The 5th edition of MATLAB Recipes for Earth Sciences now has a book cover and can already be pre-ordered on the publisher’s webpage. The picture on the top is a 3D display of a filtered SRTM elevation data set of the Baringo area in Kenya, showing fault escarpments and lake basins. The function surfl has been used to generate a shaded-relief map with simulated lighting, contour3 to create white elevation contours and the demcmap colormap from the Mapping Toolbox.
There is disagreement among scientists as to whether graphics should be presented in an attractive design or whether the standard design of the statistical software is sufficient. Here is a comparison of a graphic as generated by MATLAB with an improved design. Continue reading “Create Publishable Graphics with MATLAB, Part 2”
The following exercise is intended to help to understand the measurement of the orientation of linear and planar structures in the field, using the magnetometer and the gyroscope of the smartphone. We will carry out a large number of repeated measurement, not possible with a traditional compass in a reasonable time. These repeated measurements will be statistically evaluated and interpreted with regard to their accuracy and precision.
The spring courses on MATLAB Recipes for Earth Sciences in Potsdam will be held on 17–21 Februar 2020 (in English language) and 30 March–3 April 2020 (in German language). Continue reading “48th and 49th Shortcourse on MRES in Potsdam”
In the MDRES book I promote the CALIB software for cabrating radiocarbon (14C) dates. Today I received a nice message from Bryan Lougheed at Uppsala University. He, together with coauthor Stephen Obrochta, developed a MATLAB-based Bayesian age calibration function to calibrate 14C ages. Continue reading “MatCal: Open Source Bayesian 14C Age Calibration in MATLAB”
On 27 September 2019 the University of Potsdam will once again open its lecture halls for 8–11 year old children in order to inspire them for the world of science. During the event I will teach a lecture on “Knochenjob in Ostafrika – unterwegs auf den Spuren der ersten Menschen” during the Children’s University Potsdam.

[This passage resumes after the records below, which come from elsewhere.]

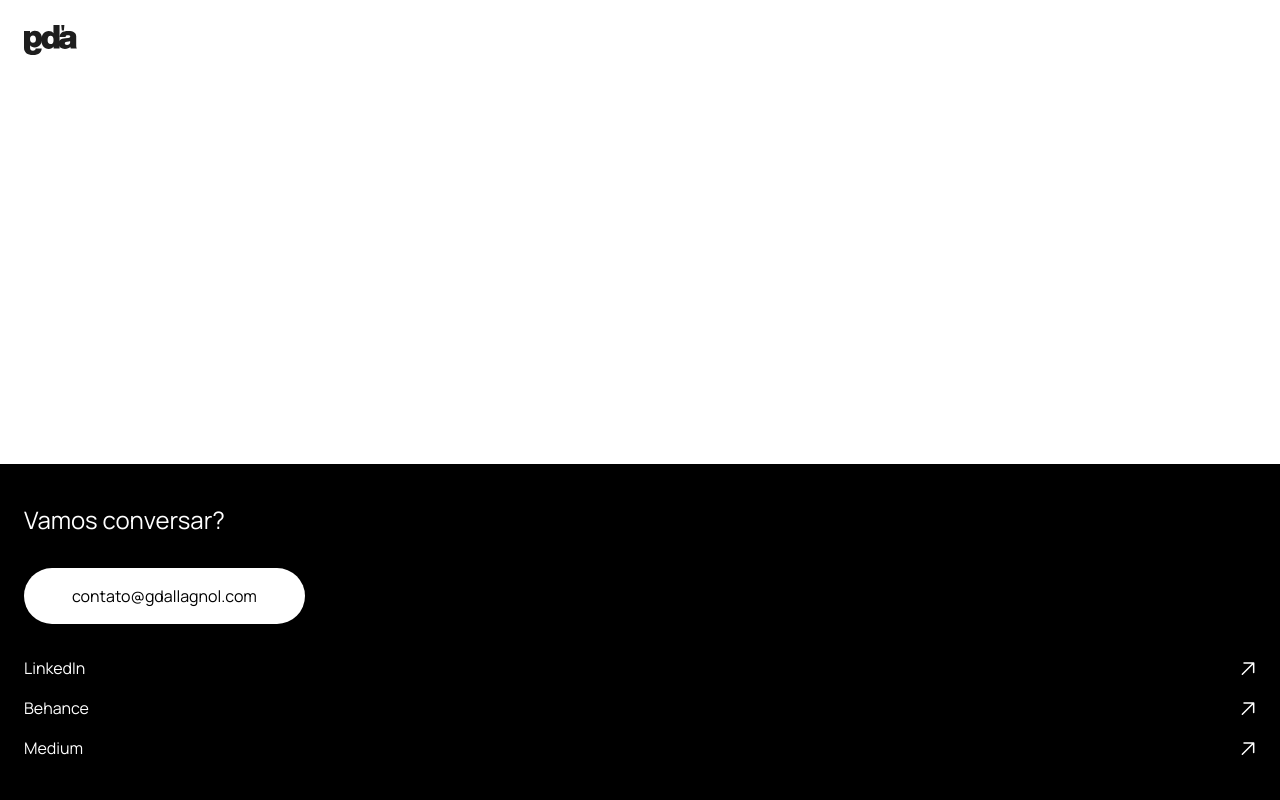
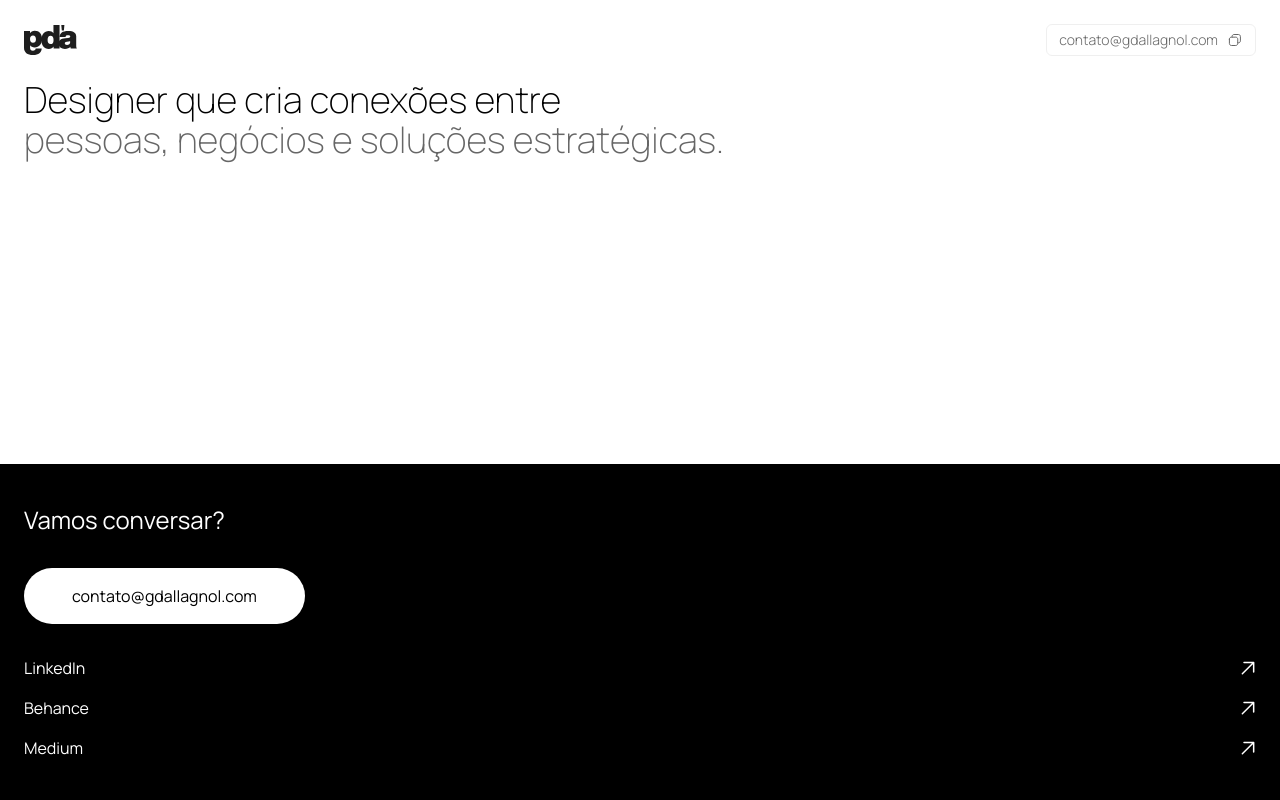
Before and after one commit to gdallagnol/gda-portfolio, an Astro site: page / in a window 1280 px wide. Built offline with nearby package versions, Linux system fonts and the light colour scheme; Astro itself is replaced by a stand-in of ours.

Commit message:
add hero section

```diff
--- /dev/null
+++ b/src/components/Footer.astro
@@ -0,0 +1,28 @@
+---
+import arrow from '@assets/arrow.svg';
+---
+
+<footer class="bg-black text-white flex flex-col px-6 py-10 gap-8">
+  <p class="text-2xl leading-8">Vamos conversar?</p>
+  <button class="bg-white rounded-full text-black py-4 px-12 inline-block w-fit">contato@gdallagnol.com</button>
+  <ul class="space-y-4">
+    <li>
+      <a href="#" class="flex justify-between">
+        LinkedIn
+        <img src={arrow.src} alt="" />
+      </a>
+    </li>
+    <li>
+      <a href="#" class="flex justify-between">
+        Behance
+        <img src={arrow.src} alt="" />
+      </a>
+    </li>
+    <li>
+      <a href="#" class="flex justify-between">
+        Medium
+        <img src={arrow.src} alt="" />
+      </a>
+    </li>
+  </ul>
+</footer>
--- /dev/null
+++ b/src/components/Header.astro
@@ -0,0 +1,35 @@
+---
+import logo from '@assets/logo.svg';
+import copy from '@assets/copy.svg';
+---
+
+<header class="container flex p-6 justify-between">
+  <img src={logo.src} alt="" class="" />
+
+  <button
+    class="flex items-center gap-2 w-auto h-8 px-3 text-sm py-1 border rounded-md cursor-pointer font-light text-foreground
+     border-neutral-200/60 hover:bg-neutral-100 hover:text-neutral-600"
+  >
+    <span>contato@gdallagnol.com</span>
+
+    <img src={copy.src} />
+  </button>
+  <!-- <span x-show="copyNotification" class="tracking-tight text-green-500" x-cloak>Copied to Clipboard</span> -->
+  <!-- <svg
+      x-show="copyNotification"
+      class="w-4 h-4 ml-1.5 text-green-500 stroke-current"
+      xmlns="http://www.w3.org/2000/svg"
+      fill="none"
+      viewBox="0 0 24 24"
+      stroke-width="1.5"
+      stroke="currentColor"
+      x-cloak
+    >
+      <path
+        stroke-linecap="round"
+        stroke-linejoin="round"
+        d="M11.35 3.836c-.065.21-.1.433-.1.664 0 .414.336.75.75.75h4.5a.75.75 0 00.75-.75 2.25 2.25 0 00-.1-.664m-5.8 0A2.251 2.251 0 0113.5 2.25H15c1.012 0 1.867.668 2.15 1.586m-5.8 0c-.376.023-.75.05-1.124.08C9.095 4.01 8.25 4.973 8.25 6.108V8.25m8.9-4.414c.376.023.75.05 1.124.08 1.131.094 1.976 1.057 1.976 2.192V16.5A2.25 2.25 0 0118 18.75h-2.25m-7.5-10.5H4.875c-.621 0-1.125.504-1.125 1.125v11.25c0 .621.504 1.125 1.125 1.125h9.75c.621 0 1.125-.504 1.125-1.125V18.75m-7.5-10.5h6.375c.621 0 1.125.504 1.125 1.125v9.375m-8.25-3l1.5 1.5 3-3.75"
+      >
+      </path>
+    </svg> -->
+</header>
--- a/src/layouts/Layout.astro
+++ b/src/layouts/Layout.astro
@@ -1,6 +1,7 @@
 ---
 import logo from '@assets/logo.svg';
-import arrow from '@assets/arrow.svg';
+import Footer from '@components/Footer.astro';
+import Header from '@components/Header.astro';
 ---
 
 <!doctype html>
@@ -16,38 +17,13 @@ import arrow from '@assets/arrow.svg';
     <link href="https://fonts.googleapis.com/css2?family=Manrope:wght@200..800&display=swap" rel="stylesheet" />
   </head>
   <body class="flex flex-col">
-    <header class="container flex p-6">
-      <img src={logo.src} alt="" class="" />
-    </header>
+    <Header />
 
     <div class="container px-6 flex-1">
       <slot />
     </div>
 
-    <footer class="bg-black text-white flex flex-col px-6 py-10 gap-8">
-      <p class="text-2xl leading-8">Vamos conversar?</p>
-      <button class="bg-white rounded-full text-black py-4 px-12 inline-block w-fit">contato@gdallagnol.com</button>
-      <ul class="space-y-4">
-        <li>
-          <a href="#" class="flex justify-between">
-            LinkedIn
-            <button><img src={arrow.src} /></button>
-          </a>
-        </li>
-        <li>
-          <a href="#" class="flex justify-between">
-            Behance
-            <button><img src={arrow.src} /></button>
-          </a>
-        </li>
-        <li>
-          <a href="#" class="flex justify-between">
-            Medium
-            <button><img src={arrow.src} /></button>
-          </a>
-        </li>
-      </ul>
-    </footer>
+    <Footer />
   </body>
 </html>
 
--- a/src/pages/index.astro
+++ b/src/pages/index.astro
@@ -2,4 +2,13 @@
 import Layout from '@layouts/Layout.astro';
 ---
 
-<Layout />
+<Layout>
+  <section>
+    <h1 class="text-4xl font-thin">
+      Designer que cria conexões entre
+      <span class="text-foreground block">pessoas, negócios e soluções estratégicas.</span>
+    </h1>
+  </section>
+
+  <main></main>
+</Layout>
--- a/tailwind.config.mjs
+++ b/tailwind.config.mjs
@@ -3,6 +3,9 @@ export default {
   content: ['./src/**/*.{astro,html,js,jsx,md,mdx,svelte,ts,tsx,vue}'],
   theme: {
     extend: {
+      colors: {
+        foreground: '#666666',
+      },
       fontFamily: {
         sans: ['Manrope', 'system-ui'],
       },
```
Also changed, not shown: src/assets/copy.svg (added).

Next week scientists from the Chew Bahir project will meet at the Neanderthal Museum near Düsseldorf to discuss the latest results of the 290 m long ICDP cores from S Ethiopia. The project, as part of the international Hominin Sites and Paleolaces Drilling Projects (HSPDP), tries to fill gaps in the environmental history of eastern Africa, the habitat of early human ancestry. Within the framework of the project, two ~290 m long cores were collected in the Chew Bahir Basin in Southern Ethiopia including the last ~550,000 year history of environmental change in the southern Ethiopian rift were some of the oldest fossils of our own species were discovered. The latest results from analyzing these cores will be discussed during the workshop.